(Beginning of Provided records)
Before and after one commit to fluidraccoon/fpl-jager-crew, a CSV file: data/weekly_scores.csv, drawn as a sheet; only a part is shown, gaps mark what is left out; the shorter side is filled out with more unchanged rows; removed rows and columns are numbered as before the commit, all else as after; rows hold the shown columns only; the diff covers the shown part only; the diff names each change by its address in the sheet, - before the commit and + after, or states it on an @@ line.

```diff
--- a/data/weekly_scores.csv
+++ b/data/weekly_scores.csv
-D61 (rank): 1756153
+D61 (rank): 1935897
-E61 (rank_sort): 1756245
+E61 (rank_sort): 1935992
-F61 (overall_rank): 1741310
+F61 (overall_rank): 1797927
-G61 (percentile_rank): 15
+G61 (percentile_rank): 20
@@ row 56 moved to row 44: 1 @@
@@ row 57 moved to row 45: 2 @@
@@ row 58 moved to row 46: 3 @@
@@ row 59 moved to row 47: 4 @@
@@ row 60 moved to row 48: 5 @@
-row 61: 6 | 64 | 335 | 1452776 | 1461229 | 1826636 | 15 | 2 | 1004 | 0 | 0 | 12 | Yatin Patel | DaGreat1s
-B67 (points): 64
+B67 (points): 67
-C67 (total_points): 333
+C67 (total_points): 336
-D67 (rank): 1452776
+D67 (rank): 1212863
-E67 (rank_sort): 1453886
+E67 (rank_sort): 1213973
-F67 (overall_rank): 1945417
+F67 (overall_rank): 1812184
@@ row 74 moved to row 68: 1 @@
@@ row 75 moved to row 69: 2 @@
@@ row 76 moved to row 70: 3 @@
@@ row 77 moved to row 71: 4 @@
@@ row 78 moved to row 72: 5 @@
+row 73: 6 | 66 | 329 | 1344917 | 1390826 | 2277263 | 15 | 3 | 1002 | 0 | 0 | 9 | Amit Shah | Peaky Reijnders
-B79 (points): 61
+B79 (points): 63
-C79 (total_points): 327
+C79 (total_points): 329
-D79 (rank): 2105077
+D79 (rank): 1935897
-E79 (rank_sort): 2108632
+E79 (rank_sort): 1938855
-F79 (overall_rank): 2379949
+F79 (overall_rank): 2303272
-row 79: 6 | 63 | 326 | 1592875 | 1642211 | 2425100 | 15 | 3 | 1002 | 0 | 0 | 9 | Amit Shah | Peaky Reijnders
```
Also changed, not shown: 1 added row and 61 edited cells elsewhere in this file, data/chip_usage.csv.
(End of Provided records)
Your task =
Please give back the listing in full; each line must match exactly.

Exercise output =
Before and after one commit to fluidraccoon/fpl-jager-crew, a CSV file: data/weekly_scores.csv, drawn as a sheet; only a part is shown, gaps mark what is left out; the shorter side is filled out with more unchanged rows; removed rows and columns are numbered as before the commit, all else as after; rows hold the shown columns only; the diff covers the shown part only; the diff names each change by its address in the sheet, - before the commit and + after, or states it on an @@ line.

```diff
--- a/data/weekly_scores.csv
+++ b/data/weekly_scores.csv
-D61 (rank): 1756153
+D61 (rank): 1935897
-E61 (rank_sort): 1756245
+E61 (rank_sort): 1935992
-F61 (overall_rank): 1741310
+F61 (overall_rank): 1797927
-G61 (percentile_rank): 15
+G61 (percentile_rank): 20
@@ row 56 moved to row 44: 1 @@
@@ row 57 moved to row 45: 2 @@
@@ row 58 moved to row 46: 3 @@
@@ row 59 moved to row 47: 4 @@
@@ row 60 moved to row 48: 5 @@
-row 61: 6 | 64 | 335 | 1452776 | 1461229 | 1826636 | 15 | 2 | 1004 | 0 | 0 | 12 | Yatin Patel | DaGreat1s
-B67 (points): 64
+B67 (points): 67
-C67 (total_points): 333
+C67 (total_points): 336
-D67 (rank): 1452776
+D67 (rank): 1212863
-E67 (rank_sort): 1453886
+E67 (rank_sort): 1213973
-F67 (overall_rank): 1945417
+F67 (overall_rank): 1812184
@@ row 74 moved to row 68: 1 @@
@@ row 75 moved to row 69: 2 @@
@@ row 76 moved to row 70: 3 @@
@@ row 77 moved to row 71: 4 @@
@@ row 78 moved to row 72: 5 @@
+row 73: 6 | 66 | 329 | 1344917 | 1390826 | 2277263 | 15 | 3 | 1002 | 0 | 0 | 9 | Amit Shah | Peaky Reijnders
-B79 (points): 61
+B79 (points): 63
-C79 (total_points): 327
+C79 (total_points): 329
-D79 (rank): 2105077
+D79 (rank): 1935897
-E79 (rank_sort): 2108632
+E79 (rank_sort): 1938855
-F79 (overall_rank): 2379949
+F79 (overall_rank): 2303272
-row 79: 6 | 63 | 326 | 1592875 | 1642211 | 2425100 | 15 | 3 | 1002 | 0 | 0 | 9 | Amit Shah | Peaky Reijnders
```
Also changed, not shown: 1 added row and 61 edited cells elsewhere in this file, data/chip_usage.csv.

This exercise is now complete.